Cyclone Gabrielle: Green Party floats windfall profit tax to support cleanup

There are things that could be done immediately to help support those who have lost everything in the recent flooding and Cyclone Gabrielle, says Green Party co-leader James Shaw.

The Greens have floated a windfall profit tax to help support the cleanup.

"The Green Party has said a number of times that in this inflationary environment, there are a number of companies that are making massive, unearned windfall gains simply because of constrained supply.

"They haven't done anything additional to earn those profits."

Whether the government needed to buy homes in flood-hit areas was something that needed to be worked through at speed, he said.

"In Australia, there was a buy-out situation after their floods over there which enabled people to take their insurance money for the home but to relocate to safe ground. I do think we need to look at something like that here."

Shaw wants to table the Climate Adaptation Bill before the election but said it was unlikely to pass before the end of the year.

The bulk of the bill addresses the issue of managed retreat, relocating settlements away from vulnerable areas.

"We are going to be looking and seeing what we can do to accelerate it."

It was good the National Party had offered to support it in a bipartisan manner, he said.

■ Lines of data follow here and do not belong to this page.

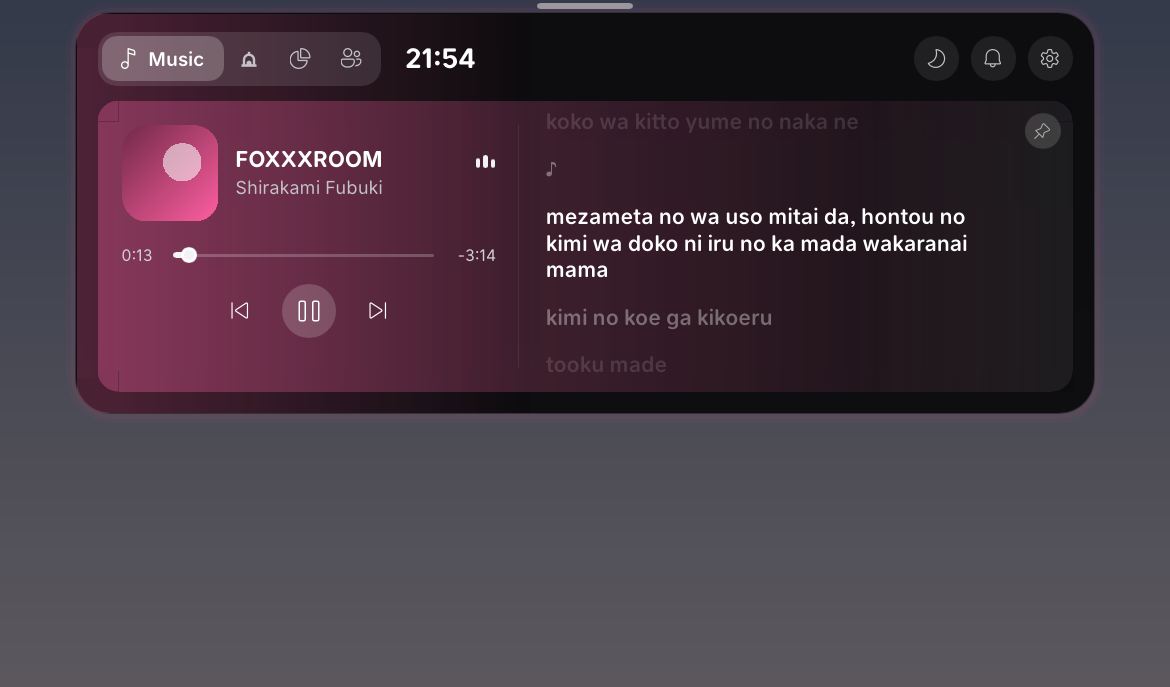
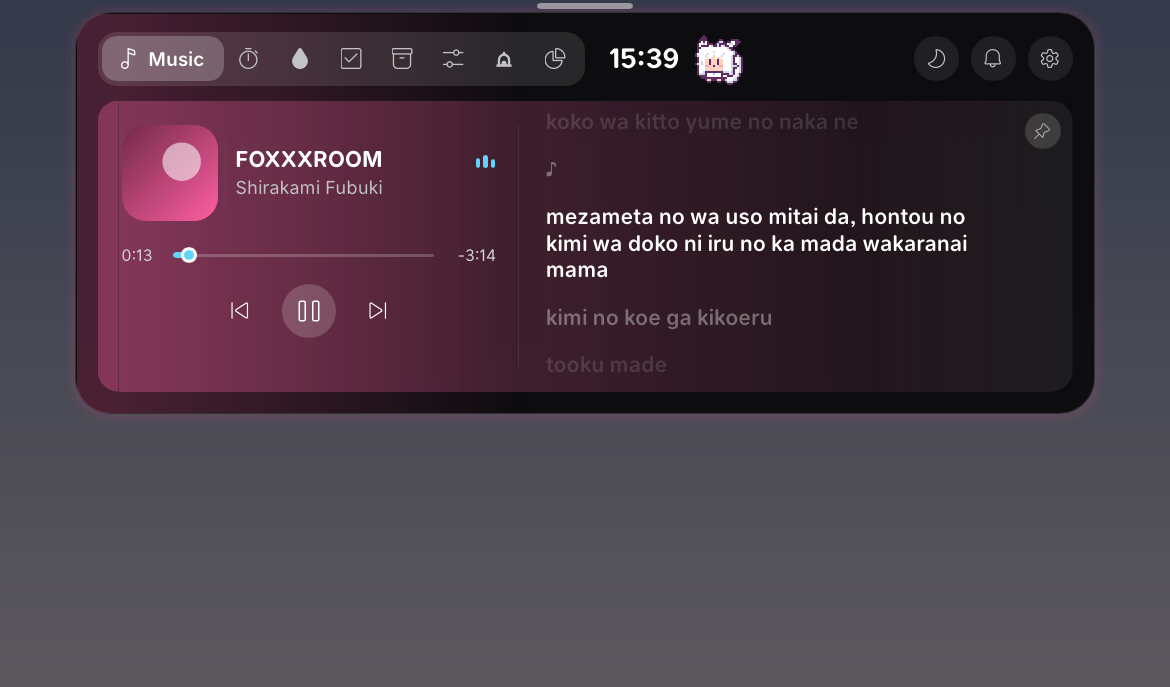
docs: screenshots of this build, with the mascot
Music, Notifications, Focus, To-do and Settings > Appearance taken from
snapshots with demo data. Kanmuri's Accounts and Control pictures go: the
first showed its made-up accounts, the second a PC's real audio devices;
Control is described in words instead.

diff --git a/README.md b/README.md
@@ -33,9 +33,9 @@ The open island has one bar on top: the tabs, the time, the mascot, and round bu
 | ![Notifications](docs/screens/notifications.png) | **Notifications**: Windows notifications, mirrored on the island, with each app's own icon. One app shows two at most, so a busy chat can't fill the page. A click opens the app. A switch per app in Settings. While the module is on, Windows' own pop-up banners stay off for those apps (they still reach Windows' notification centre); turning the module off, or quitting FubuNotch, puts every app back as it was. **Do not disturb** keeps the island down for notifications, calls excepted; it comes on by itself while a Focus round runs. |
 | ![Focus](docs/screens/focus.png) | **Focus** and **Water**: Pomodoro rounds and breaks with a log of how long each round really was; a glass at a time toward a daily goal, reminders after a while without one, only inside your active hours. |
 | ![To-do](docs/screens/todo.png) | **To-do** and **Shelf**: tick to strike through (done ones sink to the bottom), drag the dots to reorder, a log of what you cleared; drop files on the island to keep them handy (only their place is remembered). |
-| ![Control](docs/screens/control.png) | **Control**: volume and brightness sliders; switches for Wi-Fi, Bluetooth, the microphone, keep awake, dark mode and lock; the weather (Open-Meteo, off until you turn it on); which output and which microphone are in use. |
 
 Also:
+- **Control**: volume and brightness sliders; switches for Wi-Fi, Bluetooth, the microphone, keep awake, dark mode and lock; the weather (Open-Meteo, off until you turn it on); which output and which microphone are in use.
 - **Idle island sides**: next to the time, pick the date, network, battery, the next prayer, CPU, RAM or disk (Settings → General).
 - **Prayer**: today's prayer times (Kemenag method), worked out on your PC, with a reminder before each.
 - **Day Progress**: how much of your waking day, week, month and year has gone, and what comes next.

National MP Maureen Pugh walked back on comments she made at Parliament on Tuesday morning about awaiting evidence that humans have contributed to climate change.

Pugh was pulled into line by the National Party leadership who said they would provide her with plenty of reading material laying out the science and the evidence.

"I don't have a lot of time for people who are stuck in climate denial and essentially adopt an anti-science position," Shaw said.

"It's clear that her leadership had had a conversation with her and she reversed her position."

Asked whether an amnesty for RSE workers who have overstayed was a good thing, Shaw said climate change was displacing more and more people both here and in the Pacific.

"I think having an immigration system that treats people with dignity and takes account of those circumstances would be no bad thing at all."

Shaw said there were thousands of people who lost everything in Cyclone Gabrielle and the top priority now has to be to make sure they have everything they need.